Trials and smiles of an author (9)
[Apologies for this post being a day late.]
Well, how are things going?
There are three things to say:
The Ragaris Fortnight sold 18 books (up to the end of October): 10 paperback volumes that I sold in person, and 8 online, 7 of the 8 Kindle. Hopefully some of them will lead to more purchases, and reviews! I haven’t had post-October figures yet, but I’m told there are some more sales. 55 people viewed my first video on Youtube. Baby steps, as they say, but I don’t think this is too bad, considering that it was a fun activity for me, and will certainly have increased name recognition in Beeston – and that there hasn’t been a new book for more than a year. (It’s a question whether I’d have been able to do more without coronavirus. I certainly wouldn’t have rented a room for another party – although come to think of it maybe I should do that when lockdown ends…) I got my blurb into two local free papers.
I had a very supportive team (thank you again, those who are reading this), and fun preparing daily updates on social media.
Lessons learned: I bought too many posters; and I really need to decide what if anything I’m doing about Twitter.

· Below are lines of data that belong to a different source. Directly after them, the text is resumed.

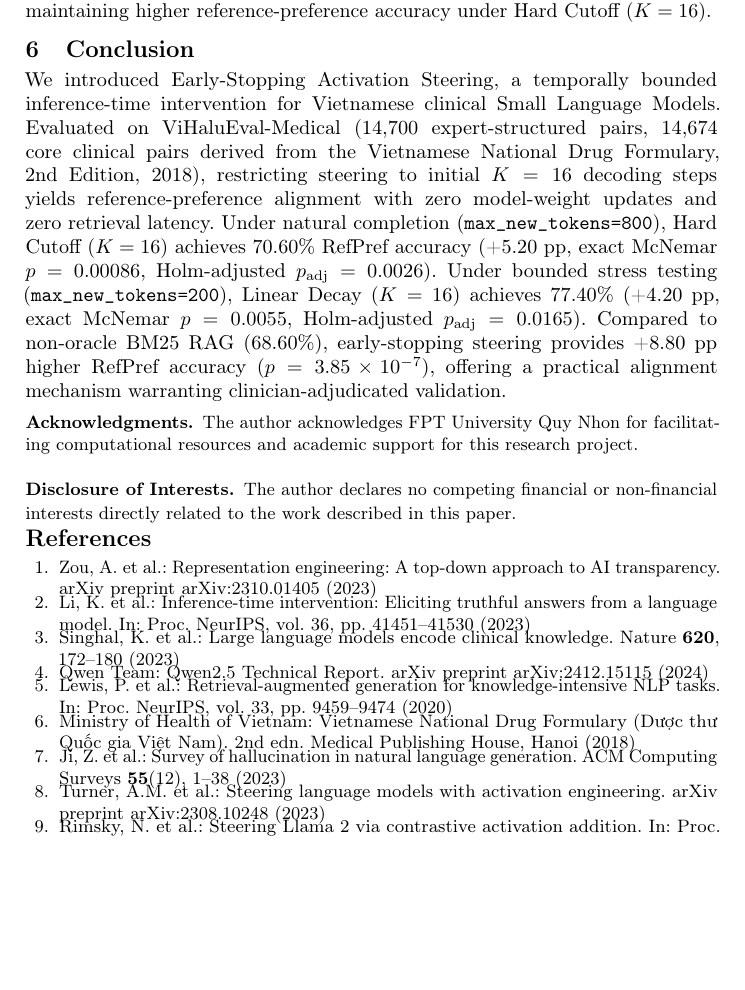
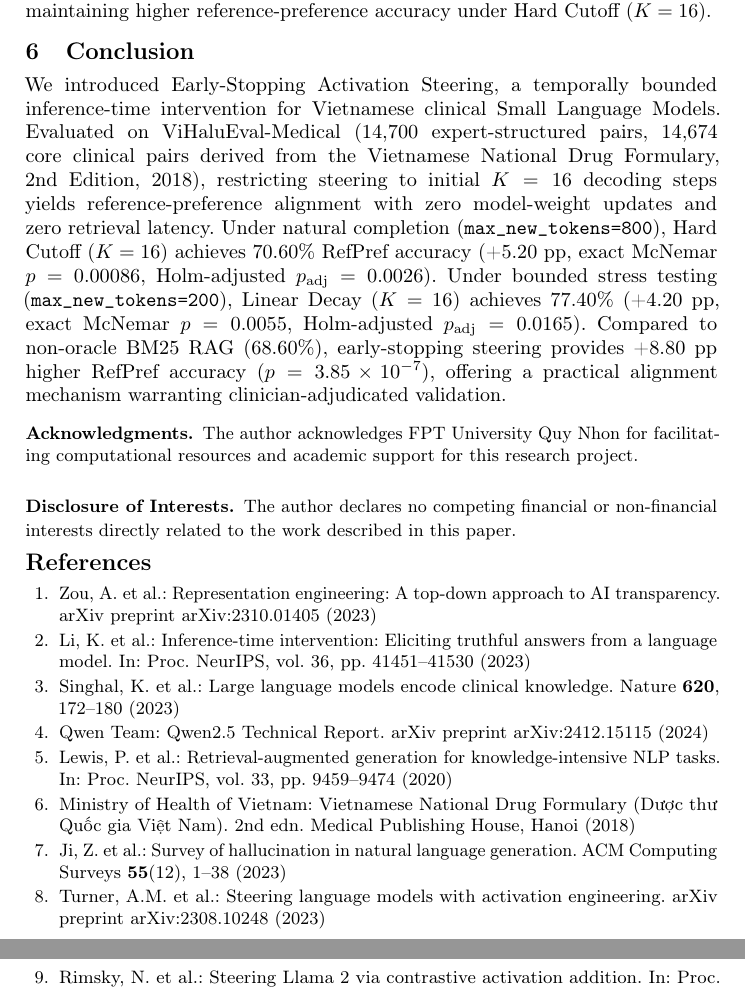
Before and after one commit to dothanhtuan1704-droid/early-stopping-steering, a LaTeX paper (paper_soict.tex): part of page 12 of 13 before the commit and two parts of pages 12 and 13 of 13 after it, the two joined at a grey line, cut so that both start at the same text, the shorter picture padded with empty space. Compiled offline with pdfLaTeX.

Commit message:
style: fix bibliography item spacing overlap and baseline collision

```diff
--- a/paper_soict.tex
+++ b/paper_soict.tex
@@ -327,10 +327,9 @@ We introduced Early-Stopping Activation Steering, a temporally bounded inference
 \subsubsection{\discintname} The author declares no competing financial or non-financial interests directly related to the work described in this paper.
 \end{credits}
 
-\vspace{-6pt}
+\vspace{-4pt}
 \begin{thebibliography}{16}
-\small
-\setlength{\itemsep}{-4pt}
+\setlength{\itemsep}{0.8pt plus 0.5pt minus 0.3pt}
 \setlength{\parsep}{0pt}
 \bibitem{ref1} Zou, A. et al.: Representation engineering: A top-down approach to AI transparency. arXiv preprint arXiv:2310.01405 (2023)
 \bibitem{ref2} Li, K. et al.: Inference-time intervention: Eliciting truthful answers from a language model. In: Proc. NeurIPS, vol. 36, pp. 41451--41530 (2023)
```
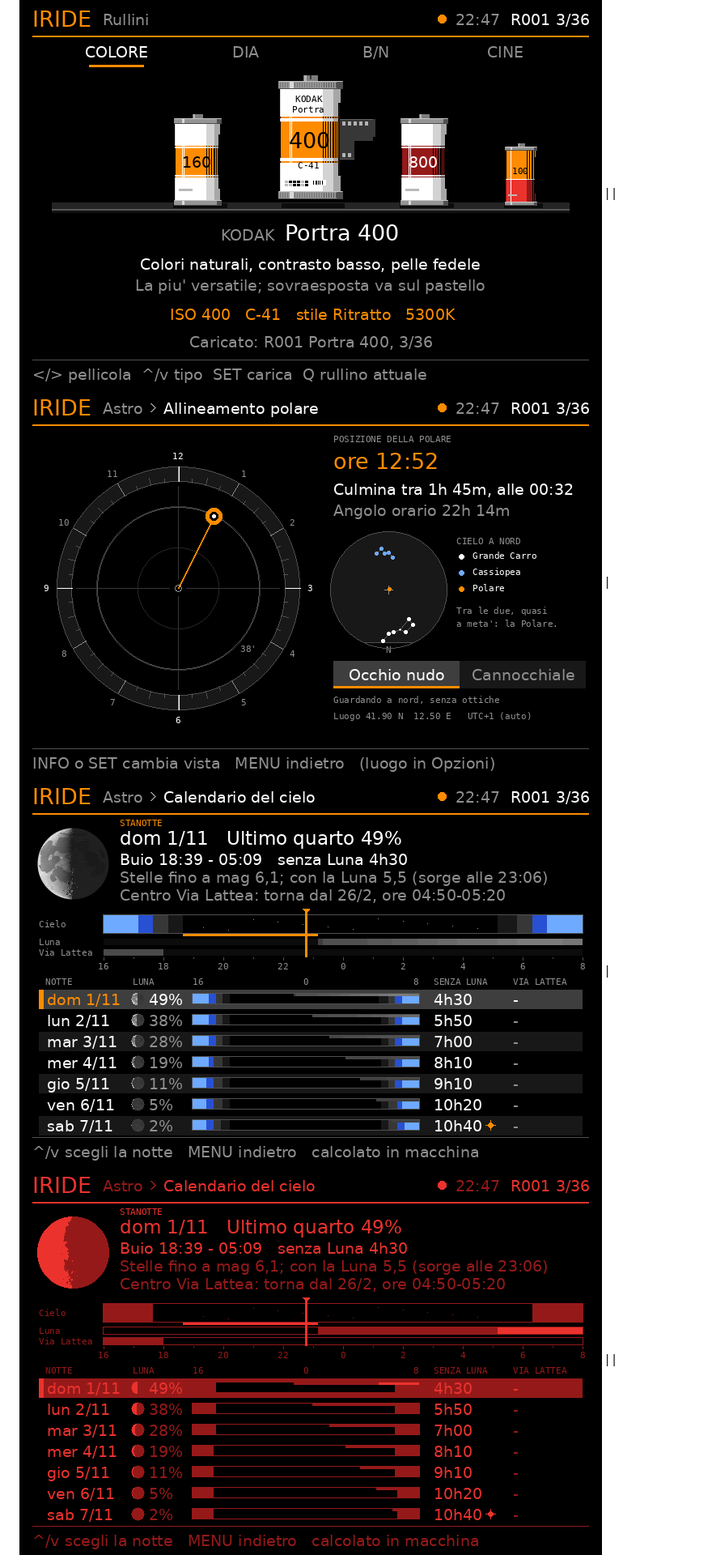
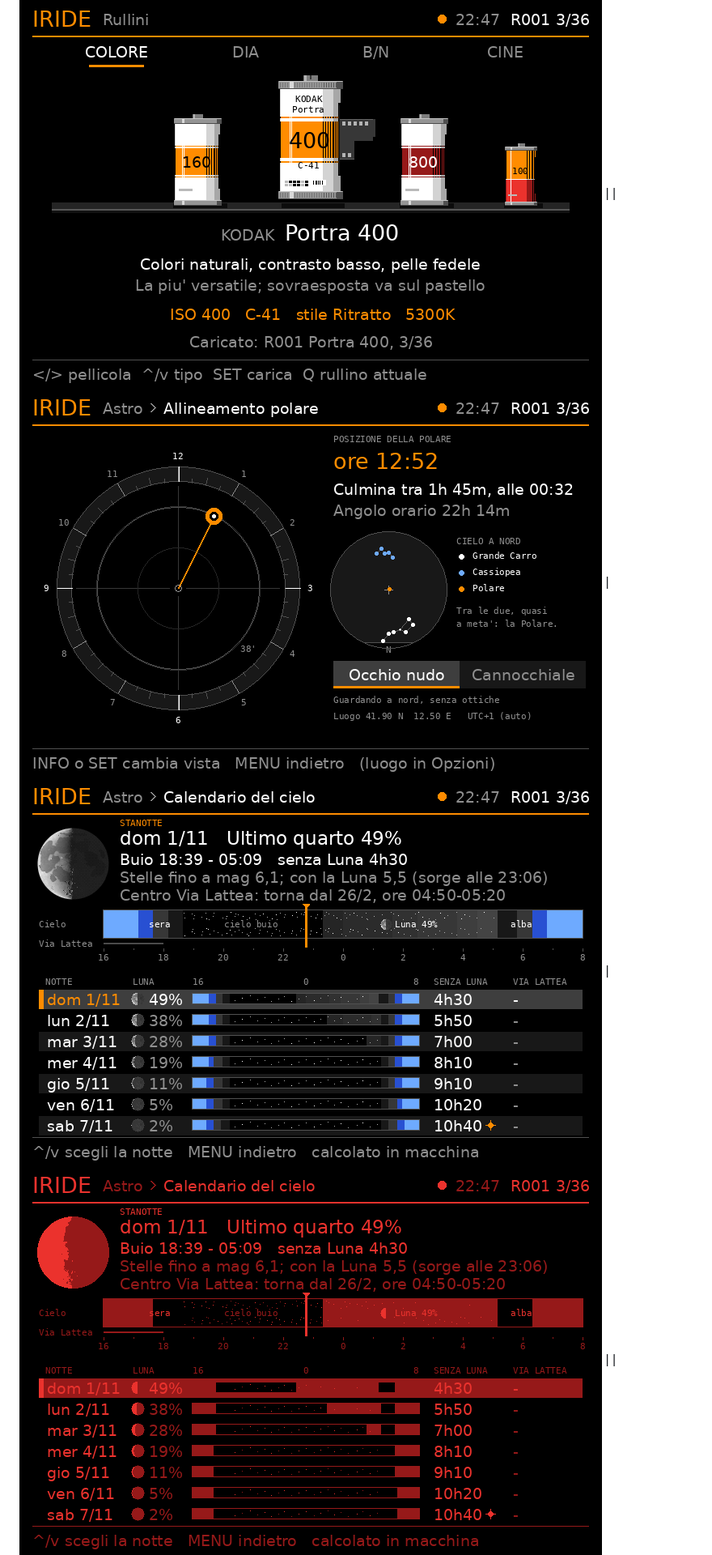
Before and after one commit to GodEater58/Inquadra, a Markdown page: README.md, the part around the change. Shown at 81% size. GitHub-like rendering; pictures changed too: docs/screenshots/07_cielo-v11c.png (deleted), docs/screenshots/07_cielo-v11d.png (added), docs/screenshots/21_cielo_notte-v11c.png (deleted).

Commit message:
Calendario: una sola barra del cielo, piu' scuro = meglio, con le zone scritte dentro

```diff
--- a/README.md
+++ b/README.md
@@ -12,7 +12,7 @@ Un'interfaccia a tutto schermo, animata, con menu dedicati ad **astrofotografia*
 <p align="center"><img src="docs/screenshots/animazioni-v11.gif" width="540" alt="Avvio, Home, scaffale dei rullini e dialogo"></p>
 
 | ![Home](docs/screenshots/01_home-v06.png) | ![Astro](docs/screenshots/02_astro-v11.png) | ![Rullini](docs/screenshots/14_rullini-v10.png) |
-| ![Allineamento polare](docs/screenshots/06_polare-v11.png) | ![Calendario del cielo](docs/screenshots/07_cielo-v11c.png) | ![Tema notte](docs/screenshots/21_cielo_notte-v11c.png) |
+| ![Allineamento polare](docs/screenshots/06_polare-v11.png) | ![Calendario del cielo](docs/screenshots/07_cielo-v11d.png) | ![Tema notte](docs/screenshots/21_cielo_notte-v11d.png) |
 | ![Fuoco stelle](docs/screenshots/05_stelle-v11.png) | ![Foto](docs/screenshots/08_foto-v11.png) | ![Torna alla 6D](docs/screenshots/19_torna_6d-v11.png) |
 
 <p align="center"><img src="docs/screenshots/menu-v11.gif" width="540" alt="Menu Astro con l'anteprima della voce scelta"></p>
```
Also changed, not shown: CHANGELOG.md (+1 -1 lines), 1 other file.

The second piece of news is that due to some publishing negotiation behind the scenes, the books are becoming more widely obtainable. Since WDNKC was first published in 2016, they’ve only been obtainable via Amazon, or (with some difficulty) via the author, or a few other outlets; not the most familiar non-Amazon sources. It’s something technical to do with ISBN numbers. My publisher has been at work on this problem, which affects her own books too, of course, and I am happy to say the Tales from Ragaris are now orderable from Waterstones and Blackwell’s, and I’m told, from libraries. WH Smith hopefully soon.
This doesn’t of course mean that they’ll be on the shelves when the shops reopen, as even big shops have limited shelf space and only stock what they’re sure will sell. But it’s progress.
Those who like the books, please keep recommending them to any person and in any format you can!
A few people have been encouraging me by telling them the books repay rereading, which is lovely to know.
Meanwhile, a few folk are understandably pestering me about book 4, one going so far as to accuse me of having nothing else to do in lockdown…
I think there’s been a bit of writer’s blog with book 4, but I also think I’m coming out of it. I’m feeling more positive and enthusiastic. But it’s still going to be a while, I fear.
All my published books so far have featured murder, but this one is the first that is following the immediate criminal investigation in minute detail. (How minute should this be?)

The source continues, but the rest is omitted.